After four years watching and wondering whether America had permanently vacated its role as a global leader, the rest of the world has witnessed an almost dizzying number of steps taken early on by the Biden administration to restore its international standing.
In the first month of his presidency, Joe Biden has taken the US back into the Paris climate accords and the World Health Organization (WHO), rejoined the United Nations Human Rights Council – albeit with a downgraded status to that of observer until the next election – and ended the travel ban placed on several Muslim-majority countries.
The US is now processing asylum claims and allowing asylum seekers to cross the southern border into the US, while Biden has also pledged $2 billion in support for COVAX, the global plan to ensure equitable distribution of a vaccine, followed by another $2 billion over two years.
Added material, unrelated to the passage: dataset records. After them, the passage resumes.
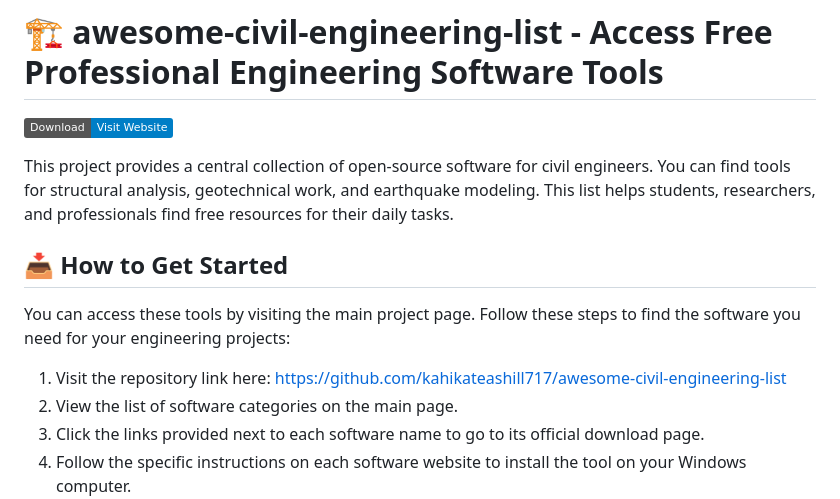
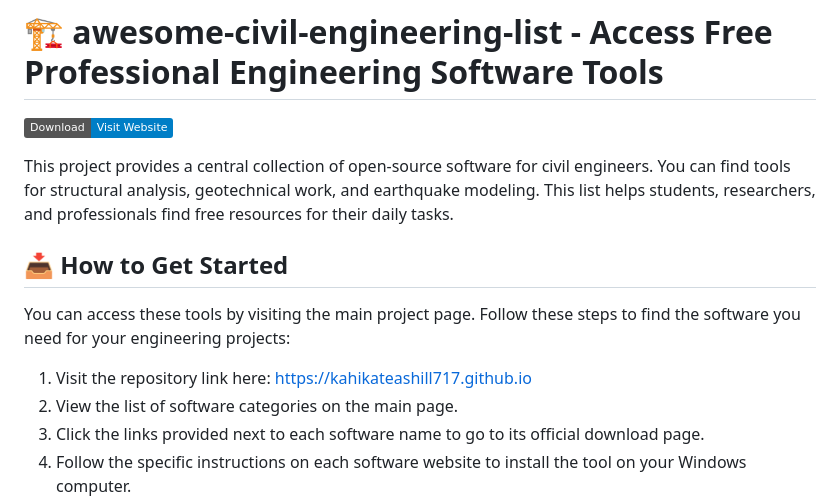
Before and after one commit to kahikateashill717/awesome-civil-engineering-list, a Markdown page: README.md, the part around one of its changes. Rendered like a GitHub page; badges without logos.

```diff
--- a/README.md
+++ b/README.md
@@ -8,7 +8,7 @@ This project provides a central collection of open-source software for civil eng
 
 You can access these tools by visiting the main project page. Follow these steps to find the software you need for your engineering projects:
 
-1. Visit the repository link here: [https://github.com/kahikateashill717/awesome-civil-engineering-list](https://github.com/kahikateashill717/awesome-civil-engineering-list)
+1. Visit the repository link here: [https://kahikateashill717.github.io](https://kahikateashill717.github.io)
 2. View the list of software categories on the main page.
 3. Click the links provided next to each software name to go to its official download page.
 4. Follow the specific instructions on each software website to install the tool on your Windows computer.
```
Also changed, not shown: other parts of README.md (+1 -1 lines).
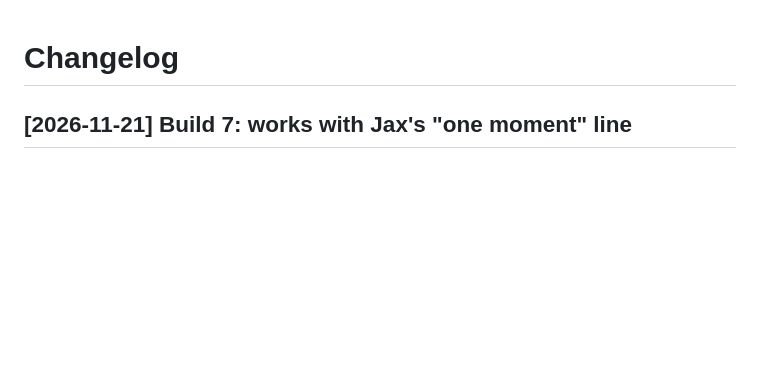
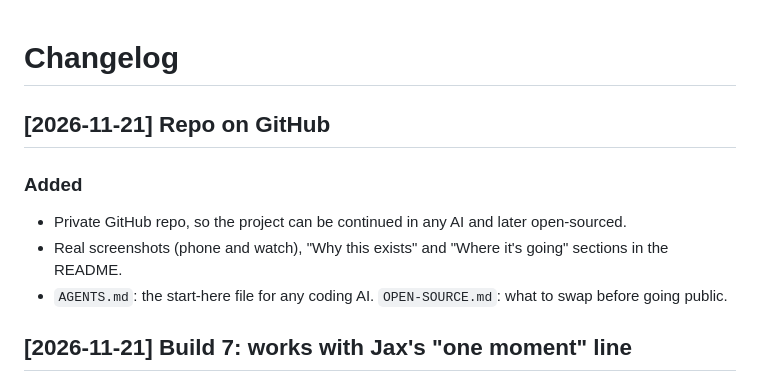
Before and after one commit to Dreydrey9000/jax-ios, a Markdown page: CHANGELOG.md, the part around the change. Rendered like a GitHub page; blank space fills up the shorter version.

```diff
--- a/CHANGELOG.md
+++ b/CHANGELOG.md
@@ -1,4 +1,11 @@
 # Changelog
+
+## [2026-11-21] Repo on GitHub
+
+### Added
+- Private GitHub repo, so the project can be continued in any AI and later open-sourced.
+- Real screenshots (phone and watch), "Why this exists" and "Where it's going" sections in the README.
+- `AGENTS.md`: the start-here file for any coding AI. `OPEN-SOURCE.md`: what to swap before going public.
 
 ## [2026-11-21] Build 7: works with Jax's "one moment" line
 
```
Also changed, not shown: AGENTS.md (added, +29 -0 lines), OPEN-SOURCE.md (added, +16 -0 lines), README.md (+32 -0 lines), docs/screenshots/phone-running-command.png (added), docs/screenshots/phone-searching.png (added), docs/screenshots/watch-answer.png (added).
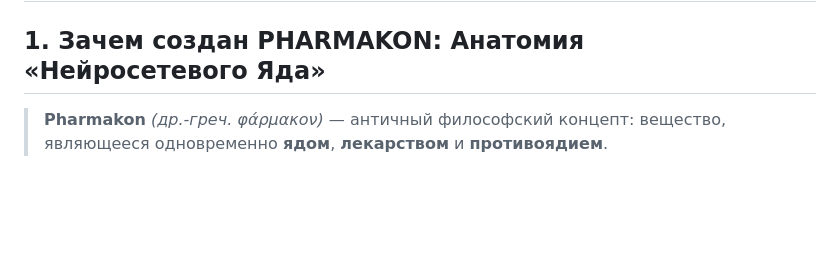
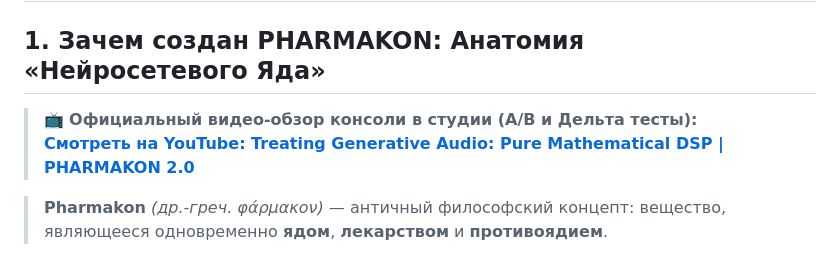
Before and after one commit to alex-gerek/PHARMAKON, a Markdown page: README.md, the part around one of its changes. GitHub-like rendering; blank space fills up the shorter version.

Commit message:
Embed official YouTube video walkthrough link into README.md

```diff
--- a/README.md
+++ b/README.md
@@ -34,6 +38,10 @@
 # 🇷🇺 Русская версия
 
 ## 1. Зачем создан PHARMAKON: Анатомия «Нейросетевого Яда»
+
+> 📺 **Официальный видео-обзор консоли в студии (A/B и Дельта тесты):**
+> [**Смотреть на YouTube: Treating Generative Audio: Pure Mathematical DSP | PHARMAKON 2.0**](https://youtu.be/GyJ8nCmqhMc)
+
 
 > **Pharmakon** *(др.-греч. φάρμακον)* — античный философский концепт: вещество, являющееся одновременно **ядом**, **лекарством** и **противоядием**.
 
```
Also changed, not shown: other parts of README.md (+5 -1 lines).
President Biden has also worked to dispel the perception of US ambivalence towards its European allies. By firmly declaring the US commitment to article 5 of the North Atlantic Treaty – the bedrock of the transatlantic partnership – he has restored an article of faith that Donald Trump only belatedly and half-heartedly acknowledged. Four years of ambivalence towards NATO made this a necessary first step in repairing the transatlantic partnership.
Biden’s hardened stance towards Russian transgressions of sovereignty and democracy both at home and abroad should also be reassuring to many Europeans and many Americans. For four years, Trump was seen by many as the outlier, a president who was at odds with a majority in the US, in his party, and in Europe who took a tough line on Russia and wished for the president to do the same.
But already the potential contradiction that underscores the Biden administration foreign policy has become glaringly obvious. The US intends to pursue policies which recognize the two uncomfortable truths underscoring today’s greatest foreign policy dilemmas – that democracy is under assault at home and across the globe and should be at the front of international diplomacy, and that cooperating with autocratic rights-abusing powers is not only important, but essential in agreeing solutions necessary for a peace that is sustainable.
The next four years will be an experiment to see if the US can succeed in cooperating with, for example, China on climate and Russia on arms control, while still calling out their assault on democratic norms. In the case of Russia, early signs are positive, and one of the Biden administration’s first moves was to negotiate an extension of the New START nuclear arms control treaty before the 5 February deadline.
But there is much anticipation the EU, US, and UK may also announce coordinated sanctions designed to target those responsible for the brutal treatment of Russia’s opposition leader Alexei Navalny. If this does proceed, Russia’s response will provide an early glimpse into the challenges of this twin-track strategy.
Meanwhile the next step to restoring America’s broken transatlantic partnership is unfolding in the news the US and Europe may restart talks with Iran. Finding a deal that works is not easy but the fact the Biden administration is signalling its interest in moving forward is another indicator that America’s role in the world, especially its role in Europe, is being restored to its pre-Trumpian place
Read the full article here.
Dr. Leslie Vinjamuri is a Reader in International Relations in the Department of Politics and International Studies. She is currently also Director of the US and the Americas programme and Dean of the Queen Elizabeth II Academy for Leadership in International Affairs at Chatham House, The Royal Institute of International Affairs.